═══ GIVEN DATA ═══
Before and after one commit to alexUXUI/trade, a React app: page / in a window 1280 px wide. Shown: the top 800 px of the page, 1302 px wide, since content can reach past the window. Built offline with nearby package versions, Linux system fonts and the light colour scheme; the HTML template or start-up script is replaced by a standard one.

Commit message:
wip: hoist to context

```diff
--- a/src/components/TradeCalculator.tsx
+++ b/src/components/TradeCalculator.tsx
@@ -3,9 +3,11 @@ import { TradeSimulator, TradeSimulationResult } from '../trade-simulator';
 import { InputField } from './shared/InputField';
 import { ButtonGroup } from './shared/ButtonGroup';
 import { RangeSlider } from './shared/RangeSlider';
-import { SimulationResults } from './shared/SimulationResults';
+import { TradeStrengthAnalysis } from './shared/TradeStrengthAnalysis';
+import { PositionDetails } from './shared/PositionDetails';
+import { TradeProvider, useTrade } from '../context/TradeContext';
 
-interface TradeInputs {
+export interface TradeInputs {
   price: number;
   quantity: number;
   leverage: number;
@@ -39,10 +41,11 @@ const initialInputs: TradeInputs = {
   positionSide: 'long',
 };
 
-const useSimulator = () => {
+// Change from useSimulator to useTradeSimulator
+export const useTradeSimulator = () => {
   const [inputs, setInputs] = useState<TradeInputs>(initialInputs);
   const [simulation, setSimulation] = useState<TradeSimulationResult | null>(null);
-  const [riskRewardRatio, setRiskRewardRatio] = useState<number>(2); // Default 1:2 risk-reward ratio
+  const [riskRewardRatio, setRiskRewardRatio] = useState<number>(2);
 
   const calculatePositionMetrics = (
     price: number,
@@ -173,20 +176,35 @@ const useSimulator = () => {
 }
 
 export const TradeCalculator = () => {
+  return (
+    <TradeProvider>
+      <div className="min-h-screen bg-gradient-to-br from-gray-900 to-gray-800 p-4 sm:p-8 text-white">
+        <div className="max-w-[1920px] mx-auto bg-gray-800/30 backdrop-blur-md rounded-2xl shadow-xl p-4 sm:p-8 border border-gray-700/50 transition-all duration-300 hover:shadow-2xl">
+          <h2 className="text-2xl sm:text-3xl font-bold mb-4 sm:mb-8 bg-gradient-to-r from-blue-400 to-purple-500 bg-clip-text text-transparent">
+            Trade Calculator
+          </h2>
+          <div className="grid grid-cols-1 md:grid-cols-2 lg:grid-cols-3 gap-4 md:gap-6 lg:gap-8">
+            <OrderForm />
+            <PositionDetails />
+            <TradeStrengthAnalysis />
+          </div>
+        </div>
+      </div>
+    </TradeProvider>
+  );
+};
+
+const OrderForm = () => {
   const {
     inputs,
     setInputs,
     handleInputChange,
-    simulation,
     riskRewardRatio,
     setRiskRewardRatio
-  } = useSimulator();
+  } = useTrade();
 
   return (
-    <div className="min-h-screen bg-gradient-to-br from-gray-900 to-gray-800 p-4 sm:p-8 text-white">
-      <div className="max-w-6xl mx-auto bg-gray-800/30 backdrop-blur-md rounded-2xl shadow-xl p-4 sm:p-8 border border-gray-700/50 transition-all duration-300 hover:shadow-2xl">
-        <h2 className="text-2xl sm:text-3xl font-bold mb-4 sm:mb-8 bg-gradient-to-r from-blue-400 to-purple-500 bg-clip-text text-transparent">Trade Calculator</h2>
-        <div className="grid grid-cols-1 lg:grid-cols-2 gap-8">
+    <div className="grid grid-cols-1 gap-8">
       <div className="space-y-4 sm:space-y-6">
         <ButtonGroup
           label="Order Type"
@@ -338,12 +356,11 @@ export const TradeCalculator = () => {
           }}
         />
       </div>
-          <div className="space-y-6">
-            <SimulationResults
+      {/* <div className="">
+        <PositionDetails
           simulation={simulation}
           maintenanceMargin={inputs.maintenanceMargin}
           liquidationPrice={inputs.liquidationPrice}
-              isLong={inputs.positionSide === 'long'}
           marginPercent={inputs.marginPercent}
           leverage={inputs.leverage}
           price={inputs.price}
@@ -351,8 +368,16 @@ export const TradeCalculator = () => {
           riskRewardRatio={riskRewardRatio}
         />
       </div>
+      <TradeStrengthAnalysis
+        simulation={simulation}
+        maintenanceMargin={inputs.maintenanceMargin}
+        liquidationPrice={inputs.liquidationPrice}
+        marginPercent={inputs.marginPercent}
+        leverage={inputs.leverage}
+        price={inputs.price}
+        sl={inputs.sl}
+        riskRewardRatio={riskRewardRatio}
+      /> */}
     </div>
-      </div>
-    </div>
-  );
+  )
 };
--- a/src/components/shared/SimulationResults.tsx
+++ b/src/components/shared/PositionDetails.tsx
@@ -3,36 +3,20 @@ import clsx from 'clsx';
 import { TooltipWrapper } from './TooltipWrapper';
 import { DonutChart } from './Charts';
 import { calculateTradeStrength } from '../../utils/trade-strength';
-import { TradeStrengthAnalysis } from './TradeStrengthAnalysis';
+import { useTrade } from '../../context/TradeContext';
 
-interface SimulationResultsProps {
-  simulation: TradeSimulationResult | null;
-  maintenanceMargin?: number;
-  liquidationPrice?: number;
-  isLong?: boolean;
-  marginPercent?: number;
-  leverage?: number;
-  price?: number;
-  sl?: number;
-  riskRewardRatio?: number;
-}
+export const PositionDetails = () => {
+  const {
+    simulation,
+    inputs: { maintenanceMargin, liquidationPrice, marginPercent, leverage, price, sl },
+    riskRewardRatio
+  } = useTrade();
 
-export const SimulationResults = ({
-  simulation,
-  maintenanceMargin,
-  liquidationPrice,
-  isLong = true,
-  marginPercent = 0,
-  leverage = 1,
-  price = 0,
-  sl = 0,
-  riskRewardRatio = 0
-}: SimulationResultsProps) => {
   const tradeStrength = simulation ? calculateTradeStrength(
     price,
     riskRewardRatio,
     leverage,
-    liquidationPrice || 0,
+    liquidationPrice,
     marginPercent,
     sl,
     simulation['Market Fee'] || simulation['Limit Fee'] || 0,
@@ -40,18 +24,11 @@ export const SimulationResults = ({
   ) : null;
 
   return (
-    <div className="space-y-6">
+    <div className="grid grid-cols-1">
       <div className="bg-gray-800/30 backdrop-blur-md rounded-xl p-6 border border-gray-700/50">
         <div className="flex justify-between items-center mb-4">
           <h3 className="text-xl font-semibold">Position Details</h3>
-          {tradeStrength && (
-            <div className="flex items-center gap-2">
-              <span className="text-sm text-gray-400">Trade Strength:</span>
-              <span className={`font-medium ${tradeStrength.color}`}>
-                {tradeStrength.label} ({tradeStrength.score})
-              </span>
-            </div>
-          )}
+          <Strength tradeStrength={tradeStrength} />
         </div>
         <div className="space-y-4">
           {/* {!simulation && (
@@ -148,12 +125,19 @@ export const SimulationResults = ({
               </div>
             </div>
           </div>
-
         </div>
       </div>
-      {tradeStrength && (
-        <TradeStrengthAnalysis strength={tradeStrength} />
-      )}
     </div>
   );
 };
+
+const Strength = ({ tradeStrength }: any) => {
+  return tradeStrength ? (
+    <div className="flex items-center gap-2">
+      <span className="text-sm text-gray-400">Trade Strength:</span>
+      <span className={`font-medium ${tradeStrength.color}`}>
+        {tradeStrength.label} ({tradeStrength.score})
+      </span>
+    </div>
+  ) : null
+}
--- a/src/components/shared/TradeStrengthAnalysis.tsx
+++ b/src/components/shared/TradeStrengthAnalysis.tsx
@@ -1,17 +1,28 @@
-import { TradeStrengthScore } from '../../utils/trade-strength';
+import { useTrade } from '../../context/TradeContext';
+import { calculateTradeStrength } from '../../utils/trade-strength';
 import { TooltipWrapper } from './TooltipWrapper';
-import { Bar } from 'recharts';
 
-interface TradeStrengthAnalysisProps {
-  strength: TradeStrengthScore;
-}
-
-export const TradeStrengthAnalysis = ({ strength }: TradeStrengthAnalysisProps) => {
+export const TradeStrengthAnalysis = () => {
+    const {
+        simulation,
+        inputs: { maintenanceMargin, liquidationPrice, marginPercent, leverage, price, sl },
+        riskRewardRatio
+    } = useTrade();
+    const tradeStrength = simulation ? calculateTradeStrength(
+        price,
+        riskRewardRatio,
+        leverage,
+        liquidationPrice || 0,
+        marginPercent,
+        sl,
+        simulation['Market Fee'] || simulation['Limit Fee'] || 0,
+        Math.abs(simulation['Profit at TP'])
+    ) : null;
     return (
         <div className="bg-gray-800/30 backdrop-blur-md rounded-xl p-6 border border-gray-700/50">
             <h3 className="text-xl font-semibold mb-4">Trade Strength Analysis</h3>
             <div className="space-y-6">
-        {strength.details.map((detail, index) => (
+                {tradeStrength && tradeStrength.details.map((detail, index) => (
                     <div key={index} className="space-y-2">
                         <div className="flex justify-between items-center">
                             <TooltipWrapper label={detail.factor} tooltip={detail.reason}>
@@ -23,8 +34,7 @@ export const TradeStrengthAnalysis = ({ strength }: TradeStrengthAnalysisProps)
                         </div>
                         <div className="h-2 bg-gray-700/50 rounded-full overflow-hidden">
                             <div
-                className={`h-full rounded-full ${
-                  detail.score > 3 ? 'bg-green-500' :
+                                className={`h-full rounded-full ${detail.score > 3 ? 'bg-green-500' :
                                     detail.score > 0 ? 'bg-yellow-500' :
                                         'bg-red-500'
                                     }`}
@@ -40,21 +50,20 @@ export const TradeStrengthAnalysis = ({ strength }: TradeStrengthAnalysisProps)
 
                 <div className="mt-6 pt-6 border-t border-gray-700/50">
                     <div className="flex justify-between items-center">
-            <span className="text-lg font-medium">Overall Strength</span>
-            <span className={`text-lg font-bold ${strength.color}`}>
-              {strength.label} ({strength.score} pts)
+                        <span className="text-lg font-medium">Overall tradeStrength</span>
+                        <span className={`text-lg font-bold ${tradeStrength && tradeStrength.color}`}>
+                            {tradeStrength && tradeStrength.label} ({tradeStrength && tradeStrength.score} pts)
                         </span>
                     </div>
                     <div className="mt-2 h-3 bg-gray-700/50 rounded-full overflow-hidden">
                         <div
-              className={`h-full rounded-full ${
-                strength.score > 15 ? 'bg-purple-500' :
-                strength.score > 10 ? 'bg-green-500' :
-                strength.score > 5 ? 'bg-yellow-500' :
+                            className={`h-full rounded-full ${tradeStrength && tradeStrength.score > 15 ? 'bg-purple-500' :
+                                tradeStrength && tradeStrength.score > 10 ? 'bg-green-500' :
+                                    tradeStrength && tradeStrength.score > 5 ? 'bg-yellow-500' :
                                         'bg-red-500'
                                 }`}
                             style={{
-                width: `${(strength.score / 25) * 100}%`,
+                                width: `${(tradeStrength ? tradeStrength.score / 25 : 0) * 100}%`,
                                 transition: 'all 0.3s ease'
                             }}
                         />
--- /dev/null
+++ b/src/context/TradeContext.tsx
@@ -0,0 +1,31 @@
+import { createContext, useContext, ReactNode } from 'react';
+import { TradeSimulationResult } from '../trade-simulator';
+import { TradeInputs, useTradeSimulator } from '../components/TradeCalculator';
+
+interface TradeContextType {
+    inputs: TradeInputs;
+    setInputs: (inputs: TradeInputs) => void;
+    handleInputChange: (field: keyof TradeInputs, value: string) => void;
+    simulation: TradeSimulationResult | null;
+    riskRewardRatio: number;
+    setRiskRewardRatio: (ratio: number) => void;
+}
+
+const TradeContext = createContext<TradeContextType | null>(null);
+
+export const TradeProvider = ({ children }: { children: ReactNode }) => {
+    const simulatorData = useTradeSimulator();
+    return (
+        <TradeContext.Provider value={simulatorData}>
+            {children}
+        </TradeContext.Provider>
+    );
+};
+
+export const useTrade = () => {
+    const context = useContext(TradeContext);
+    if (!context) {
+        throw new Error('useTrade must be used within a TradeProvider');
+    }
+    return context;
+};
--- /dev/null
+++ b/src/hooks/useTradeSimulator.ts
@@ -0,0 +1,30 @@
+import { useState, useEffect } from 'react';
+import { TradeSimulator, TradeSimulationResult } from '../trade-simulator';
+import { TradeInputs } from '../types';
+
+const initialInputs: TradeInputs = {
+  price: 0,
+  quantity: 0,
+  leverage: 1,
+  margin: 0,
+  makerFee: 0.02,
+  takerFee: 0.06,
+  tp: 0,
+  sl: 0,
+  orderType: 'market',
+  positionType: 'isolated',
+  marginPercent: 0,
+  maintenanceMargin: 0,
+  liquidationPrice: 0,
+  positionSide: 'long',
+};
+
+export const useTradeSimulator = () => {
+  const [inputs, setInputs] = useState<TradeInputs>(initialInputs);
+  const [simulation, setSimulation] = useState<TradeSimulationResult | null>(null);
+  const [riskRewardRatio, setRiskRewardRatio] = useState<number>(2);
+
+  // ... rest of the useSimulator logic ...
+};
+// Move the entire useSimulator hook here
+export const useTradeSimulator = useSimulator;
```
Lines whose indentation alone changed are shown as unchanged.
═══
> **ACTION ITEM**:
Return all lines in the data that include the word "marginPercent".

> **YOUR RESPONSE**:
           marginPercent={inputs.marginPercent}
+        marginPercent={inputs.marginPercent}
-  marginPercent?: number;
+    inputs: { maintenanceMargin, liquidationPrice, marginPercent, leverage, price, sl },
-  marginPercent = 0,
     marginPercent,
+        inputs: { maintenanceMargin, liquidationPrice, marginPercent, leverage, price, sl },
+        marginPercent,
+  marginPercent: 0,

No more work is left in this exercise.